One ERP for all?

It’s common for modular builders to have a construction contractor background but to have expanded into various off-site disciplines over time—including wall panels or mechanical controls during their careers. Construction companies that hold this experience in their ranks are well placed to benefit from sophisticated supply chain and inventory management, lot and batch tracking, and material management. In addition, such companies stand to benefit from transitioning to more standardized content instead of a unique, iterative design on every project. Standardization enables companies to approach client engagements with a more competitively priced project that can be delivered in a shorter lead time and to a proven quality standard.

Other modular builders start out as manufacturers—working for example with construction contractors as partners for their pre-packaged, engineered system. Today, clients will often expect them to perform erection and installation work on-site. The once manufacturing-centric business must ensure their work is expedient, cost-effective, profitable and performed to industry standards.

These changes mean a different approach to ERP

Both of these types of companies have been involved in construction for a long time, but to take these process changes effectively, they need comprehensive financial project controls built into their enterprise software suites.

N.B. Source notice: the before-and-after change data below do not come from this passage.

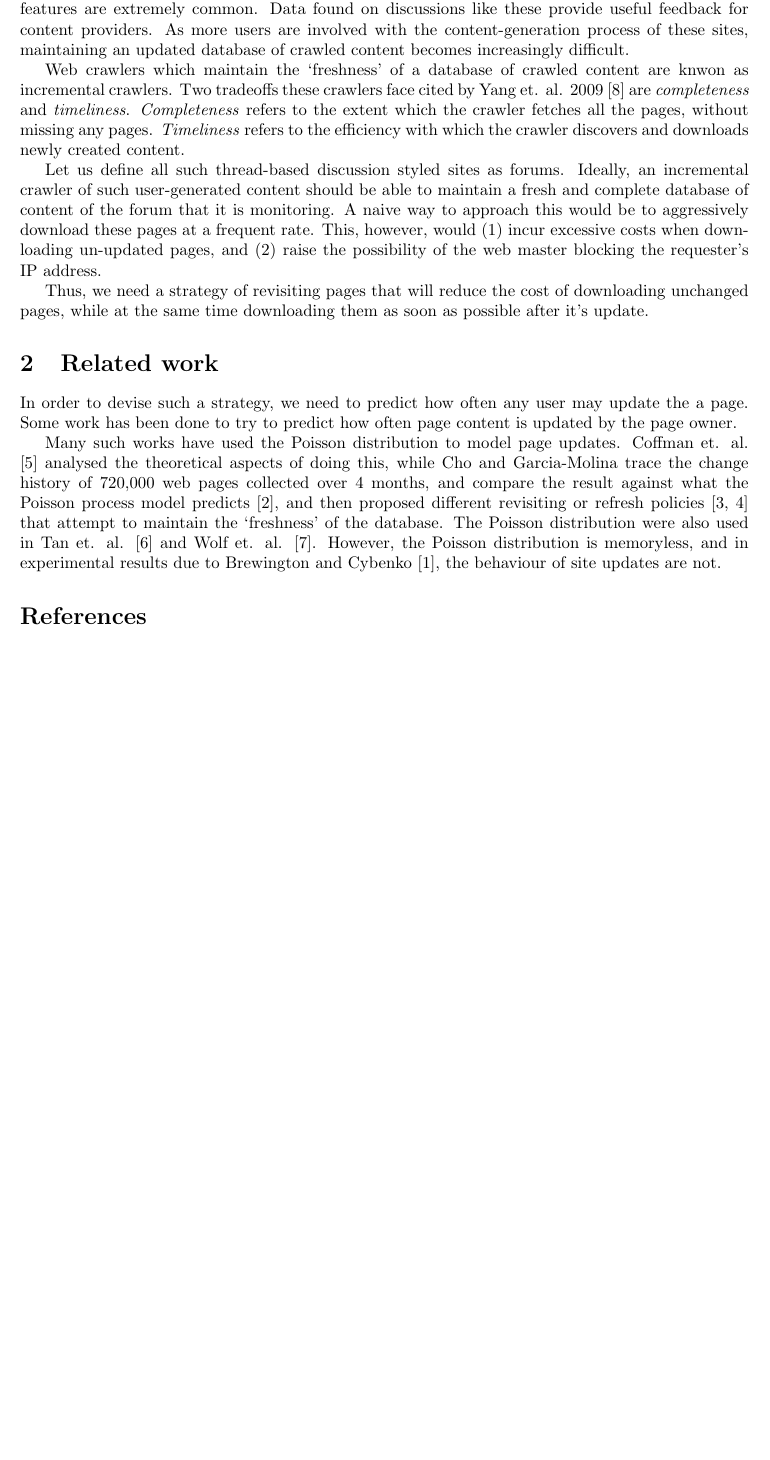
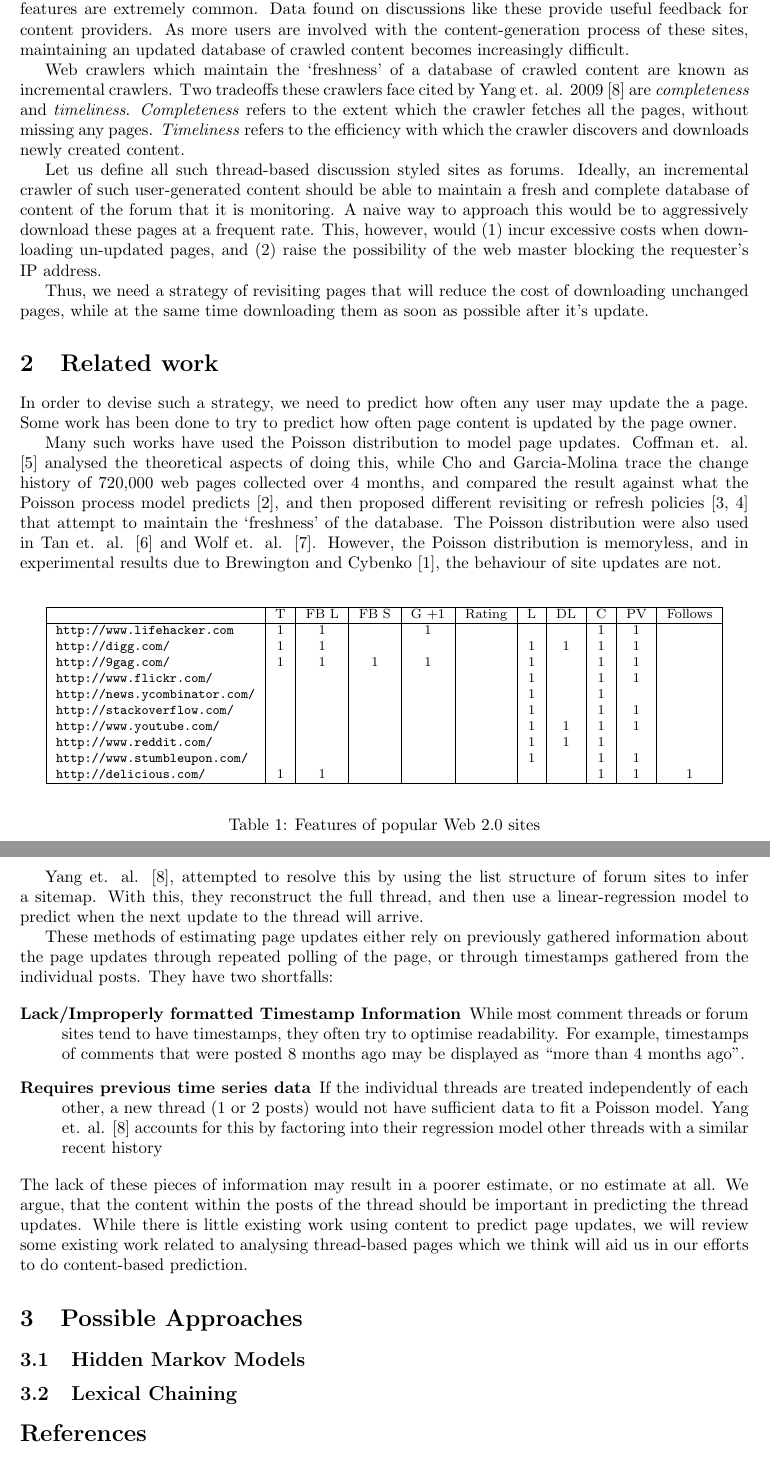
Before and after one commit to shawntan/FYP, a LaTeX document (interim_report.tex): part of page 1 of 2 before the commit and two parts of pages 1 and 2 of 2 after it, the two joined at a grey line, cut so that both start at the same text, the shorter picture padded with empty space. The pictures show the PDF file interim_report.pdf that the author committed with the source.

Commit message:
Intro done..

```diff
--- a/interim_report.tex
+++ b/interim_report.tex
@@ -12,8 +13,20 @@
 \maketitle
 \section{Introduction}
 With the increasing number of Web 2.0 sites, sites with forums, or similar thread-based discussion features are extremely common. Data found on discussions like these provide useful feedback for content providers. As more users are involved with the content-generation process of these sites, maintaining an updated database of crawled content becomes increasingly difficult.
+\begin{table}
+	\begin{center}
+	{\footnotesize
+	\begin{tabular}{|l|c|c|c|c|c|c|c|c|c|c|}
+		\hline
+			\input{web20}
+		\hline
+	\end{tabular}
+	}
+\end{center}
+\caption{Features of popular Web 2.0 sites}
+\end{table}
 
-Web crawlers which maintain the `freshness' of a database of crawled content are knwon as incremental crawlers. Two tradeoffs these crawlers face cited by Yang et. al. 2009 \cite{Yang2009} are \emph{completeness} and \emph{timeliness}. \emph{Completeness} refers to the extent which the crawler fetches all the pages, without missing any pages. \emph{Timeliness} refers to the efficiency with which the crawler discovers and downloads newly created content.
+Web crawlers which maintain the `freshness' of a database of crawled content are known as incremental crawlers. Two tradeoffs these crawlers face cited by Yang et. al. 2009 \cite{Yang2009} are \emph{completeness} and \emph{timeliness}. \emph{Completeness} refers to the extent which the crawler fetches all the pages, without missing any pages. \emph{Timeliness} refers to the efficiency with which the crawler discovers and downloads newly created content.
 
 Let us define all such thread-based discussion styled sites as forums. Ideally, an incremental crawler of such user-generated content should be able to maintain a fresh and complete database of content of the forum that it is monitoring. A naive way to approach this would be to aggressively download these pages at a frequent rate. This, however, would (1) incur excessive costs when downloading un-updated pages, and (2) raise the possibility of the web master blocking the requester's IP address.
 
@@ -22,4 +35,3 @@ Thus, we need a strategy of revisiting pages that will reduce the cost of downlo
 \section{Related work}
 In order to devise such a strategy, we need to predict how often any user may update the a page. Some work has been done to try to predict how often page content is updated by the page owner.
 
-Many such works have used the Poisson distribution to model page updates. Coffman et. al. \cite{Coffman1997} analysed the theoretical aspects of doing this, while Cho and Garcia-Molina trace the change history of 720,000 web pages collected over 4 months, and compared the result against what the Poisson process model predicts \cite{Cho1999}, and then proposed different revisiting or refresh policies \cite{Cho2003,Garcia-molina2003} that attempt to maintain the `freshness' of the database. The Poisson distribution were also used in Tan et. al. \cite{Tan2007} and Wolf et. al. \cite{Wolf2002}. However, the Poisson distribution is memoryless, and in experimental results due to Brewington and Cybenko \cite{Brian2000}, the behaviour of site updates are not.
@@ -26 +40,2 @@ Many such works have used the Poisson distribution to model page updates. Coffma
 
+Yang et. al. \cite{Yang2009}, attempted to resolve this by using the list structure of forum sites to infer a sitemap. With this, they reconstruct the full thread, and then use a linear-regression model to predict when the next update to the thread will arrive. %elaborate!!!
@@ -28,4 +42,19 @@ asdfasdf
 
+These methods of estimating page updates either rely on previously gathered information about the page updates through repeated polling of the page, or through timestamps gathered from the individual posts. They have two shortfalls:
+
+\begin{description}
+	\item[Lack/Improperly formatted Timestamp Information] While most comment threads or forum sites tend to have timestamps, they often try to optimise readability. For example, timestamps of comments that were posted 8 months ago may be displayed as ``more than 4 months ago''.
+	\item[Requires previous time series data]
+		If the individual threads are treated independently of each other, a new thread (1 or 2 posts) would not have sufficient data to fit a Poisson model. Yang et. al. \cite{Yang2009} accounts for this by factoring into their regression model other threads with a similar recent history
+\end{description}
+The lack of these pieces of information may result in a poorer estimate, or no estimate at all. We argue, that the content within the posts of the thread should be important in predicting the thread updates. While there is little existing work using content to predict page updates, we will review some existing work related to analysing thread-based pages which we think will aid us in our efforts to do content-based prediction.
+
+
+
+\section{Possible Approaches}
+
+\subsection{Hidden Markov Models}
+\subsection{Lexical Chaining}
 
 \bibliographystyle{acm}
 \bibliography{report}
```
Also changed, not shown: interim_report.pdf, interim_report.tex (4 more changed lines), 2 other files.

Their enterprise resource planning (ERP) system must provide not only construction industry-centric project management and control capabilities, but also equipment asset or rental management because many of these environments require equipment to install structural members, control systems or other modular components. This will also help manage the shipment and transport of materials to the construction site according to the project schedule in addition to managing subcontractors—a critical obstacle for most manufacturing-blended construction contractors.

Advanced project control: combining management and manufacturing

This is where an effective project-based solution (PBS) in an enterprise software system is essential to allow construction companies to create and manage projects in real-time. This includes work breakdown structures, work package management, bills of quantities, project variation control and change orders. It will enable tracking of equipment cost against a specific project, regardless of whether a company rents it externally or if the project “rents” the equipment from its internal division.

A good PBS also has the functionality to deliver estimate to complete, estimate at completion and margin forecasting based on real-time transactional activity. On-site project elements such as subcontractor management and the delivery of materials for design, procurement, manufacturing, shipment, construction, installation, commission and maintenance purposes can also be tracked.

This all-encompassing solution has the capability to bring projects and manufacturing together, acting as a world-class enabler for traditional construction companies.

BIM and integrated ERP is a must

The latest digital technologies, such as BIM, are increasingly being mandated by project owners and even governments—adding to the appeal of off-site construction and standardization. The requirement to secure the design at an early stage increases if off-site construction methods are used and the integration of the BIM model data becomes a necessity.

Despite plans put in place at the beginning of the project in traditional construction, they often change and the as-built asset may differ in functionality from how it was designed. Every modification to a design has an impact on multiple downstream dependencies in a BIM environment.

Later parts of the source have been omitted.